The only thing to send back is the number of lines below that hold the string "chars".

[EXERCISE DATA]

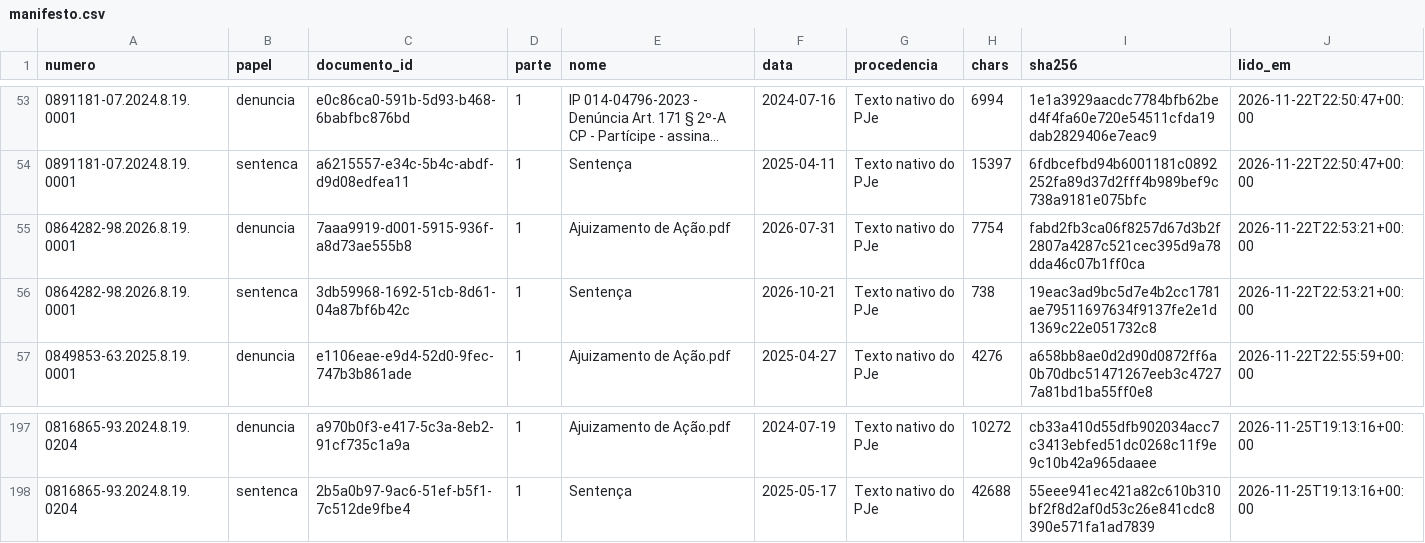
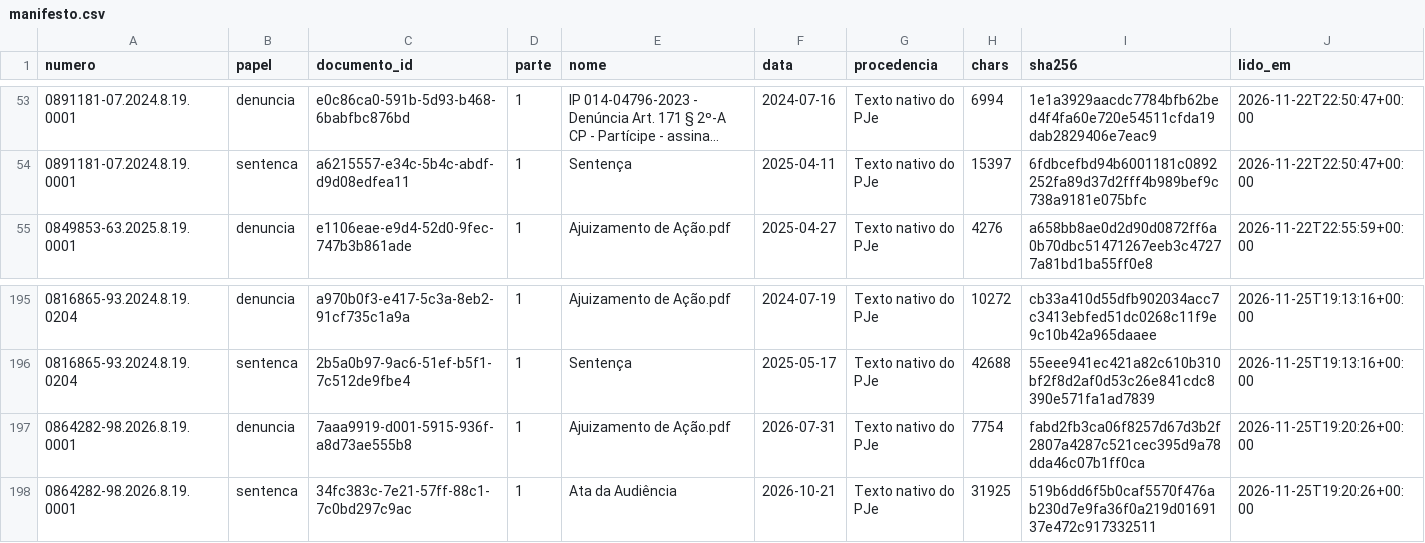
Before and after one commit to pbms01/FGV_TJPA, a CSV file: textos/tjrj/manifesto.csv, drawn as a sheet; only a part is shown, gaps mark what is left out; long unchanged cells end in ….

```diff
--- a/textos/tjrj/manifesto.csv
+++ b/textos/tjrj/manifesto.csv
@@ -54,4 +54,2 @@ numero,papel,documento_id,parte,nome,data,procedencia,chars,sha256,lido_em
 0891181-07.2024.8.19.0001,sentenca,a6215557-e34c-5b4c-abdf-d9d08edfea11,1,Sentença,2025-04-11,Texto nativo do PJe,15397,6fdbcefbd94b6001181c0892252fa89d37d2fff4b989bef9c738a9181e075bfc,2026-11-22T22:50:47+00:00
-0864282-98.2026.8.19.0001,denuncia,7aaa9919-d001-5915-936f-a8d73ae555b8,1,Ajuizamento de Ação.pdf,2026-07-31,Texto nativo do PJe,7754,fabd2fb3ca06f8257d67d3b2f2807a4287c521cec395d9a78dda46c07b1ff0ca,2026-11-22T22:53:21+00:00
-0864282-98.2026.8.19.0001,sentenca,3db59968-1692-51cb-8d61-04a87bf6b42c,1,Sentença,2026-10-21,Texto nativo do PJe,738,19eac3ad9bc5d7e4b2cc1781ae79511697634f9137fe2e1d1369c22e051732c8,2026-11-22T22:53:21+00:00
 0849853-63.2025.8.19.0001,denuncia,e1106eae-e9d4-52d0-9fec-747b3b861ade,1,Ajuizamento de Ação.pdf,2025-04-27,Texto nativo do PJe,4276,a658bb8ae0d2d90d0872ff6a0b70dbc51471267eeb3c47277a81bd1ba55ff0e8,2026-11-22T22:55:59+00:00
@@ -198 +196,3 @@ numero,papel,documento_id,parte,nome,data,procedencia,chars,sha256,lido_em
 0816865-93.2024.8.19.0204,sentenca,2b5a0b97-9ac6-51ef-b5f1-7c512de9fbe4,1,Sentença,2025-05-17,Texto nativo do PJe,42688,55eee941ec421a82c610b310bf2f8d2af0d53c26e841cdc8390e571fa1ad7839,2026-11-25T19:13:16+00:00
+0864282-98.2026.8.19.0001,denuncia,7aaa9919-d001-5915-936f-a8d73ae555b8,1,Ajuizamento de Ação.pdf,2026-07-31,Texto nativo do PJe,7754,fabd2fb3ca06f8257d67d3b2f2807a4287c521cec395d9a78dda46c07b1ff0ca,2026-11-25T19:20:26+00:00
+0864282-98.2026.8.19.0001,sentenca,34fc383c-7e21-57ff-88c1-7c0bd297c9ac,1,Ata da Audiência,2026-10-21,Texto nativo do PJe,31925,519b6dd6f5b0caf5570f476ab230d7e9fa36f0a219d0169137e472c917332511,2026-11-25T19:20:26+00:00
```
Also changed, not shown: dados/codex_tjrj/status.csv, 5 other files.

[/EXERCISE DATA]

> ANSWER SPACE
2